As states loosen rules to assist attorneys in helping clients create and store offline and online e-wills, third-party document generation providers are benefitting. The few remaining barriers that have prevented these software companies from directly competing with practicing attorneys will be temporarily or permanently eliminated, allowing these e-drafters the ability to offer a faster and cheaper interactive process that some consumers prefer while providing a final product that is fully functional and compliant with the law. Estate planning attorneys who thrive in a post-pandemic world will be the ones who can incorporate the benefits of offline and online e-wills directly into their practices.
Remote and virtual probate. In many jurisdictions, the probate of a will requires the personal representative to personally appear in probate court. In these probate jurisdictions, local officials serve as the gatekeeper for the probate process. Local officials have needed to quickly adapt to the realities of social distancing where in-person probate is impossible. Rather than indefinitely close, many local probate offices have established virtual or remote probate procedures, which enable the appointment of personal representatives either by simply mailing their appointment papers to the probate office or by appearing “in person” through video technology with the local officials. In the future it will be interesting to see if the in-person presence resumes if these remote and virtual procedures can safely accomplish the same goals.
For more than a decade, attorneys have used document-preparation software to create estate planning documents for their clients. The next evolution in document preparation software involves the use of artificial intelligence to facilitate drafting. Such technology could better serve the needs of clients, streamline a probate practice, and enhance attorney-client interactions. Introducing this advancement to the private sector is only a few years away.
Technology and artificial intelligence that will enhance the estate and trust administration process are also on the not-too-distant horizon.
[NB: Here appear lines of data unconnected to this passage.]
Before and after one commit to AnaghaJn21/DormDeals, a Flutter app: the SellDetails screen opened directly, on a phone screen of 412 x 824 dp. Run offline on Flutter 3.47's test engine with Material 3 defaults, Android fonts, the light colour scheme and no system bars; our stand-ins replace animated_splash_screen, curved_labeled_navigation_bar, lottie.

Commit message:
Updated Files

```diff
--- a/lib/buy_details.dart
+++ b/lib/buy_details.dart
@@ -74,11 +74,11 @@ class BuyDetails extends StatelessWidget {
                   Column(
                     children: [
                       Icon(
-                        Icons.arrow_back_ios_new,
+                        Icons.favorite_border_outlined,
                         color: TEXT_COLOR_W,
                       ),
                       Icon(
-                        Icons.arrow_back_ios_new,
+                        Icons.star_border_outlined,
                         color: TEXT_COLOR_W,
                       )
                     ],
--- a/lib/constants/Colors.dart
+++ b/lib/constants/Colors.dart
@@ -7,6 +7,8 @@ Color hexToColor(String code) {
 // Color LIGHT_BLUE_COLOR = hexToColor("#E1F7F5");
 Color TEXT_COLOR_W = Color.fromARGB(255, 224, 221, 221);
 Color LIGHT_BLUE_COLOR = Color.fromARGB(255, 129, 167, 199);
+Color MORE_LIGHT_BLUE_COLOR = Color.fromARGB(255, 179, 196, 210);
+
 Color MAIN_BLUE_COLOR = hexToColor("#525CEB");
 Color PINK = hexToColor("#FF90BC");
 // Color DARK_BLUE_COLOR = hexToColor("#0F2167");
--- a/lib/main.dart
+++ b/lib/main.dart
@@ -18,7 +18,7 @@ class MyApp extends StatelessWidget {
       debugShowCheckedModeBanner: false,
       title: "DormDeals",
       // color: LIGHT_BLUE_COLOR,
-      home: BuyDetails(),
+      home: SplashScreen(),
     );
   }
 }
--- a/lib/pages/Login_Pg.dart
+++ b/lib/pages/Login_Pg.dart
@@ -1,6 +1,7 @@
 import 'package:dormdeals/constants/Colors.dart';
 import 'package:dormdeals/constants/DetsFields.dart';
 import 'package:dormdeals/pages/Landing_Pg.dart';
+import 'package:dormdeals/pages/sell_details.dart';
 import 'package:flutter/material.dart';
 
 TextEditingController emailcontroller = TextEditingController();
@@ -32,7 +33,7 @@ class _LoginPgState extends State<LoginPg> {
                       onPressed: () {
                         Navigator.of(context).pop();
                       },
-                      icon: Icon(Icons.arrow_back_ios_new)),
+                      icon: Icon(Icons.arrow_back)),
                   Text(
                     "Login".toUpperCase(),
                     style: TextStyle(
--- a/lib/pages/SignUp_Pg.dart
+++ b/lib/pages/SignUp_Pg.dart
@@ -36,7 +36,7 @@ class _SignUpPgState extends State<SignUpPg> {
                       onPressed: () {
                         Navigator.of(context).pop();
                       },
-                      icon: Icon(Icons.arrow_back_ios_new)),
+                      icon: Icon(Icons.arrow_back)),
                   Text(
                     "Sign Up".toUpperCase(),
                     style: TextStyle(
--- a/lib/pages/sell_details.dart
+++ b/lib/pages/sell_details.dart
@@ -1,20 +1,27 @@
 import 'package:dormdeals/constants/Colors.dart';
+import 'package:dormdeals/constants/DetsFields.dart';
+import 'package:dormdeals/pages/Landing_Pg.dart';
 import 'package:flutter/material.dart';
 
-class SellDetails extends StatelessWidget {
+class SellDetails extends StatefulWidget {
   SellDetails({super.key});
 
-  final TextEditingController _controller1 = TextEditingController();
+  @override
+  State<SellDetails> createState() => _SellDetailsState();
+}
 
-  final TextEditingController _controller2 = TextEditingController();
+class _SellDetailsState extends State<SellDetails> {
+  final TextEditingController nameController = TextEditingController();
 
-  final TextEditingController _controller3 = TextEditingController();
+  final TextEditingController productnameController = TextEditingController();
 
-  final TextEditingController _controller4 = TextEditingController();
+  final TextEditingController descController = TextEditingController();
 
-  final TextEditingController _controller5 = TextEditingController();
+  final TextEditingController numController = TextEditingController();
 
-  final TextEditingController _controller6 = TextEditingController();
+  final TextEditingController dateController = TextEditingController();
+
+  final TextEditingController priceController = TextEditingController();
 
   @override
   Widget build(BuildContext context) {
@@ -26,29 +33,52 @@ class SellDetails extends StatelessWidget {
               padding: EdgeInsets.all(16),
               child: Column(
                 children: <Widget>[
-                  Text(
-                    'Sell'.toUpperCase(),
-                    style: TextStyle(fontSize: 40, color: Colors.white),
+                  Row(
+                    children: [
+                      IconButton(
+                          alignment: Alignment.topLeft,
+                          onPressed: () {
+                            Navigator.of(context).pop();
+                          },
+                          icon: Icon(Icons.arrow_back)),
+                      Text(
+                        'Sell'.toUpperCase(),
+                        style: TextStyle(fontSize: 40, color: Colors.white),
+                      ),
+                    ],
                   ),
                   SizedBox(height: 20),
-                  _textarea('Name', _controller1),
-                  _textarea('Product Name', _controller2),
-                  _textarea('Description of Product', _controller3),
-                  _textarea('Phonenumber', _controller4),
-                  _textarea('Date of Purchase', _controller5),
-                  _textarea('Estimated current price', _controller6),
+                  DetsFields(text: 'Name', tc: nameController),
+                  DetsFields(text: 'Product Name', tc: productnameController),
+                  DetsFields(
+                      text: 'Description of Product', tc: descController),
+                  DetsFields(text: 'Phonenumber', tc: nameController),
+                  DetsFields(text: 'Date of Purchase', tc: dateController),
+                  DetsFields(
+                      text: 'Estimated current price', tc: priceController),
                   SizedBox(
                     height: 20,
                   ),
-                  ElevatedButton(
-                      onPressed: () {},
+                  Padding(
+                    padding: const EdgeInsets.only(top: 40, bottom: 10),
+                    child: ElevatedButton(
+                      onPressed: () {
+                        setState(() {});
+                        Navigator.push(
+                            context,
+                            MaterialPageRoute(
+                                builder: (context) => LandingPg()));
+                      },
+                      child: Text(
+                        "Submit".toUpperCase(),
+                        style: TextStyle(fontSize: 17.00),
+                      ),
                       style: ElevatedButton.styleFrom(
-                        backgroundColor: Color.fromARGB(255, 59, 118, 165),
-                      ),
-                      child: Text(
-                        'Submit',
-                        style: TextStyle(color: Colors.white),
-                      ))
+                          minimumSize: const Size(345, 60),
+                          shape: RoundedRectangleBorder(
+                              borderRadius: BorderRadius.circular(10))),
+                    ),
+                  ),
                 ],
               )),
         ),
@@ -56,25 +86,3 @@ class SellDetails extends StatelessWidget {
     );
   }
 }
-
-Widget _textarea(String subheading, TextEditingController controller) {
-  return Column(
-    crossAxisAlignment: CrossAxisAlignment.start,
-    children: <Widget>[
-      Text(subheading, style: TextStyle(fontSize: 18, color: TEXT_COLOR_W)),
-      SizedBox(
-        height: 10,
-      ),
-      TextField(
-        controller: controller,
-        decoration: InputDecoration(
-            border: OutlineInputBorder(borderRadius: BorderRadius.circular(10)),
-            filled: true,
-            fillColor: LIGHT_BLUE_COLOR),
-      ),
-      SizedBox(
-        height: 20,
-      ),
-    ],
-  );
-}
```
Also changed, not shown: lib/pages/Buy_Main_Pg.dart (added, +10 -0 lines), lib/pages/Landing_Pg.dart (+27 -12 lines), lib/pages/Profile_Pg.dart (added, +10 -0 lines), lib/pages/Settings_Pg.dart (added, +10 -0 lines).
Developers are currently creating technology that could digitize the probate process, enable personal representatives to locate a decedent’s assets throughout the world, permit personal representatives to access estate information in real time, and instantaneously create fiduciary accountings based solely on the information provided by financial institutions.
In conclusion, the future of the estate planning is here, and it is up to us to continue its modernization for our clients, for ourselves, and for the next generation of estates practitioners.
Whether you’re ready to start pre-planning or facing a crisis and trying to figure out what to do next, Bob Michaels with Tacoma Elder Care is here to help. To get started today or to learn more about what we do, schedule an appointment today.
Bob Michaels is extremely passionate about providing the best possible legal experience for his clients, and focuses his practice on elder law, estate planning, business, and real estate matters. Bob specializes in helping folks build a long-term care plan based on their circumstance. If you are considering a long-term care plan, schedule your appointment today!
This article is an abridged and edited version of one that originally appeared on page 60 of Probate & Property, July/August 2020 (34:4).
For more information or to obtain a copy of the periodical in which the full article appears, please call the ABA Service Center at 800/285-2221.